AIM OF THE EXERCISE | The whole listing is to be restated, character for character.

DATA EXTRACT |
***
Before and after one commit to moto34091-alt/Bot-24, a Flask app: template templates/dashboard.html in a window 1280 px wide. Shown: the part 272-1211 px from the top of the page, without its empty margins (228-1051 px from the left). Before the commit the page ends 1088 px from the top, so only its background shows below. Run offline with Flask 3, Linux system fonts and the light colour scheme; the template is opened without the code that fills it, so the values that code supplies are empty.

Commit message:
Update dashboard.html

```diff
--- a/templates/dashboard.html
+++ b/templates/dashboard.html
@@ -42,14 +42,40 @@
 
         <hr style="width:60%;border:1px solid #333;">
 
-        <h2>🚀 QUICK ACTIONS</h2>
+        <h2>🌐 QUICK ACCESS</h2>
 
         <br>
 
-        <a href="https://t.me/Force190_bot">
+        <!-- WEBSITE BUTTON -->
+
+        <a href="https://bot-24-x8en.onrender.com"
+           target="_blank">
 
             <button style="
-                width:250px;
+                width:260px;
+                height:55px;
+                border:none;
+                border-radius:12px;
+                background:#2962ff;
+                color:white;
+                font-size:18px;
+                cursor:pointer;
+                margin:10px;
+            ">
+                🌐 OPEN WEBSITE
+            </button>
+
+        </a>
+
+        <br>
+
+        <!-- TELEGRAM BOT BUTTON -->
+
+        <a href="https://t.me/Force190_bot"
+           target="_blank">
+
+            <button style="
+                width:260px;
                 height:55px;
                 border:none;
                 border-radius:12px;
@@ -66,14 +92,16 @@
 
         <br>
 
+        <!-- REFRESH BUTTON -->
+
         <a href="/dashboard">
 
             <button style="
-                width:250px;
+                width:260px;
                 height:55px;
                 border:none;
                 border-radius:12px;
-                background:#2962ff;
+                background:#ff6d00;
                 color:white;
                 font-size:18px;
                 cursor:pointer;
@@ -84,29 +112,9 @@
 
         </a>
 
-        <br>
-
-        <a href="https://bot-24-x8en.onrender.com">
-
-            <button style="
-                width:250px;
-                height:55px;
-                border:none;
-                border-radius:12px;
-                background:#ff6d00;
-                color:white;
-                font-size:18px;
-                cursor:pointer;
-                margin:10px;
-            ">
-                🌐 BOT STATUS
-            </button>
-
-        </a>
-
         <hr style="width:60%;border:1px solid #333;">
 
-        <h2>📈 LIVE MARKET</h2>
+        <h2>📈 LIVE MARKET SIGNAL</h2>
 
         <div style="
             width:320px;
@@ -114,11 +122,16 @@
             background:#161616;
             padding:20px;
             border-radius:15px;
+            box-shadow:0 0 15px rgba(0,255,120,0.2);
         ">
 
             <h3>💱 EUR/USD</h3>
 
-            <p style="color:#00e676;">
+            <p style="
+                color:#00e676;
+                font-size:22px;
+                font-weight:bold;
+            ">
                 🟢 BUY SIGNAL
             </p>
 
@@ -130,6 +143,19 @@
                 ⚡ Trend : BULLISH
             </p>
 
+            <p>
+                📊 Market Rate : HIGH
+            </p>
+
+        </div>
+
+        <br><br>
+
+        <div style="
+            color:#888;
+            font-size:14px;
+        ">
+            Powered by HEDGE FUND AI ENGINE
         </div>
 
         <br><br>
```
***
WRITTEN ANSWER |
Before and after one commit to moto34091-alt/Bot-24, a Flask app: template templates/dashboard.html in a window 1280 px wide. Shown: the part 272-1211 px from the top of the page, without its empty margins (228-1051 px from the left). Before the commit the page ends 1088 px from the top, so only its background shows below. Run offline with Flask 3, Linux system fonts and the light colour scheme; the template is opened without the code that fills it, so the values that code supplies are empty.

Commit message:
Update dashboard.html

```diff
--- a/templates/dashboard.html
+++ b/templates/dashboard.html
@@ -42,14 +42,40 @@
 
         <hr style="width:60%;border:1px solid #333;">
 
-        <h2>🚀 QUICK ACTIONS</h2>
+        <h2>🌐 QUICK ACCESS</h2>
 
         <br>
 
-        <a href="https://t.me/Force190_bot">
+        <!-- WEBSITE BUTTON -->
+
+        <a href="https://bot-24-x8en.onrender.com"
+           target="_blank">
 
             <button style="
-                width:250px;
+                width:260px;
+                height:55px;
+                border:none;
+                border-radius:12px;
+                background:#2962ff;
+                color:white;
+                font-size:18px;
+                cursor:pointer;
+                margin:10px;
+            ">
+                🌐 OPEN WEBSITE
+            </button>
+
+        </a>
+
+        <br>
+
+        <!-- TELEGRAM BOT BUTTON -->
+
+        <a href="https://t.me/Force190_bot"
+           target="_blank">
+
+            <button style="
+                width:260px;
                 height:55px;
                 border:none;
                 border-radius:12px;
@@ -66,14 +92,16 @@
 
         <br>
 
+        <!-- REFRESH BUTTON -->
+
         <a href="/dashboard">
 
             <button style="
-                width:250px;
+                width:260px;
                 height:55px;
                 border:none;
                 border-radius:12px;
-                background:#2962ff;
+                background:#ff6d00;
                 color:white;
                 font-size:18px;
                 cursor:pointer;
@@ -84,29 +112,9 @@
 
         </a>
 
-        <br>
-
-        <a href="https://bot-24-x8en.onrender.com">
-
-            <button style="
-                width:250px;
-                height:55px;
-                border:none;
-                border-radius:12px;
-                background:#ff6d00;
-                color:white;
-                font-size:18px;
-                cursor:pointer;
-                margin:10px;
-            ">
-                🌐 BOT STATUS
-            </button>
-
-        </a>
-
         <hr style="width:60%;border:1px solid #333;">
 
-        <h2>📈 LIVE MARKET</h2>
+        <h2>📈 LIVE MARKET SIGNAL</h2>
 
         <div style="
             width:320px;
@@ -114,11 +122,16 @@
             background:#161616;
             padding:20px;
             border-radius:15px;
+            box-shadow:0 0 15px rgba(0,255,120,0.2);
         ">
 
             <h3>💱 EUR/USD</h3>
 
-            <p style="color:#00e676;">
+            <p style="
+                color:#00e676;
+                font-size:22px;
+                font-weight:bold;
+            ">
                 🟢 BUY SIGNAL
             </p>
 
@@ -130,6 +143,19 @@
                 ⚡ Trend : BULLISH
             </p>
 
+            <p>
+                📊 Market Rate : HIGH
+            </p>
+
+        </div>
+
+        <br><br>
+
+        <div style="
+            color:#888;
+            font-size:14px;
+        ">
+            Powered by HEDGE FUND AI ENGINE
         </div>
 
         <br><br>
```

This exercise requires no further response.